US Secretary of State John Kerry was due to discuss the Syria crisis with Turkey's leaders on Friday in talks likely to be strained by controversial comments by Prime Minister Recep Tayyip Erdogan branding Zionism a "crime against humanity."
The talks come a day after Washington announced that it would for the first time provide direct aid to Syrian rebels in the form of food and medical supplies as well as $60 million in extra assistance to the political opposition.
The two-year civil war in neighboring Syria will top the agenda for Kerry, who is due to meet with President Abdullah Gul, Erdogan and Foreign Minister Ahmet Davutoglu.
But the talks are likely to be overshadowed by renewed tension between Turkey and the Zionist entity, two major Washington allies, following comments Erdogan made earlier this week at the UN-sponsored forum in Vienna.
"As is the case for Zionism, anti-Semitism and fascism, it is inevitable that Islamophobia be considered a crime against humanity," Erdogan said.
His comments were dubbed as "a dark and mendacious statement," by Zionist Prime Minister Benjamin Netanyahu while Washington strongly stated that "characterization of Zionism as a crime against humanity... is offensive and wrong."
Turkey, once a close ally of Syria, has joined the west in its campaign to oust the regime of President Bashar al-Assad and has given shelter to Syrian militant opposition groups and to nearly 200,000 refugees along its volatile border.
In January, the United States began deploying Patriot missiles, along with Germany and the Netherlands, as part of a NATO mission to protect Turkey from any spillover of the Syrian conflict.
Kerry was also due to attend a memorial ceremony in Ankara, in honor of the US embassy guard who was killed in a February 1 suicide attack claimed by the anti-US group the Revolutionary People's Liberation Front (DHKP-C.)
Among the issues on his agenda during the talks is also Washington's pressure for increasing sanctions on Iran for its peaceful nuclear program.

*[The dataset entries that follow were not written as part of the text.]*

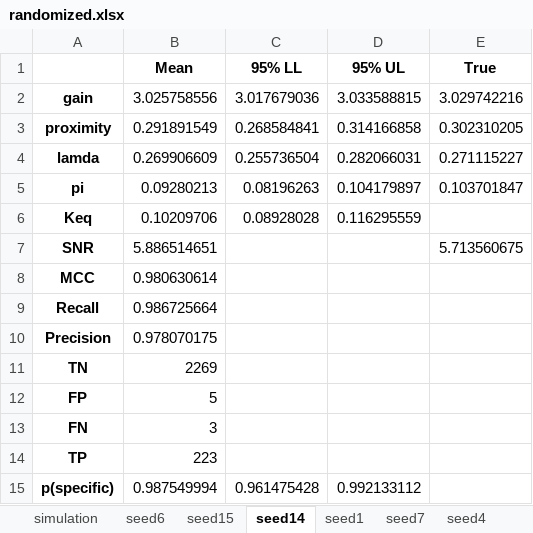
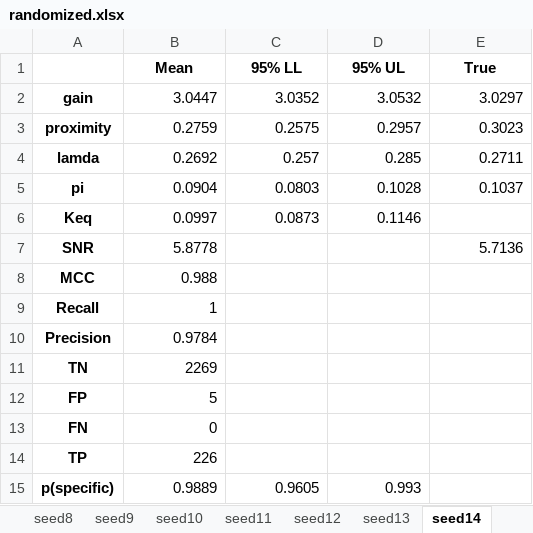
Before and after one commit to ordabayevy/tapqir-overleaf, an Excel workbook: supplementary/data2/randomized.xlsx, sheet seed14, drawn as a sheet; values as stored, in another font and other column widths than the file's, no borders; the diff names each change by its address in the sheet, - before the commit and + after, or states it on an @@ line.

```diff
--- a/supplementary/data2/randomized.xlsx (sheet seed14)
+++ b/supplementary/data2/randomized.xlsx (sheet seed14)
-sheet tab: seed15
-B2 (Mean): 3.025758556
+B2 (Mean): 3.0447
-C2 (95% LL): 3.017679036
+C2 (95% LL): 3.0352
-D2 (95% UL): 3.033588815
+D2 (95% UL): 3.0532
-E2 (True): 3.029742216
+E2 (True): 3.0297
-B3 (Mean): 0.291891549
+B3 (Mean): 0.2759
-C3 (95% LL): 0.268584841
+C3 (95% LL): 0.2575
-D3 (95% UL): 0.314166858
+D3 (95% UL): 0.2957
-E3 (True): 0.302310205
+E3 (True): 0.3023
-B4 (Mean): 0.269906609
+B4 (Mean): 0.2692
-C4 (95% LL): 0.255736504
+C4 (95% LL): 0.257
-D4 (95% UL): 0.282066031
+D4 (95% UL): 0.285
-E4 (True): 0.271115227
+E4 (True): 0.2711
-B5 (Mean): 0.09280213
+B5 (Mean): 0.0904
-C5 (95% LL): 0.08196263
+C5 (95% LL): 0.0803
-D5 (95% UL): 0.104179897
+D5 (95% UL): 0.1028
-E5 (True): 0.103701847
+E5 (True): 0.1037
-B6 (Mean): 0.10209706
+B6 (Mean): 0.0997
-C6 (95% LL): 0.08928028
+C6 (95% LL): 0.0873
-D6 (95% UL): 0.116295559
+D6 (95% UL): 0.1146
-B7 (Mean): 5.886514651
+B7 (Mean): 5.8778
-E7 (True): 5.713560675
+E7 (True): 5.7136
-B8 (Mean): 0.980630614
+B8 (Mean): 0.988
-B9 (Mean): 0.986725664
+B9 (Mean): 1
-B10 (Mean): 0.978070175
+B10 (Mean): 0.9784
-B13 (Mean): 3
+B13 (Mean): 0
-B14 (Mean): 223
+B14 (Mean): 226
-B15 (Mean): 0.987549994
+B15 (Mean): 0.9889
-C15 (95% LL): 0.961475428
+C15 (95% LL): 0.9605
-D15 (95% UL): 0.992133112
+D15 (95% UL): 0.993
```
Also changed, not shown: sheet Description, sheet seed1, sheet seed8, sheet seed7, sheet seed3, sheet seed2, 10 more sheets, other sheet tabs, 8 other files.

Iran is Turkey's second-biggest natural gas supplier after Russia, and third biggest in oil.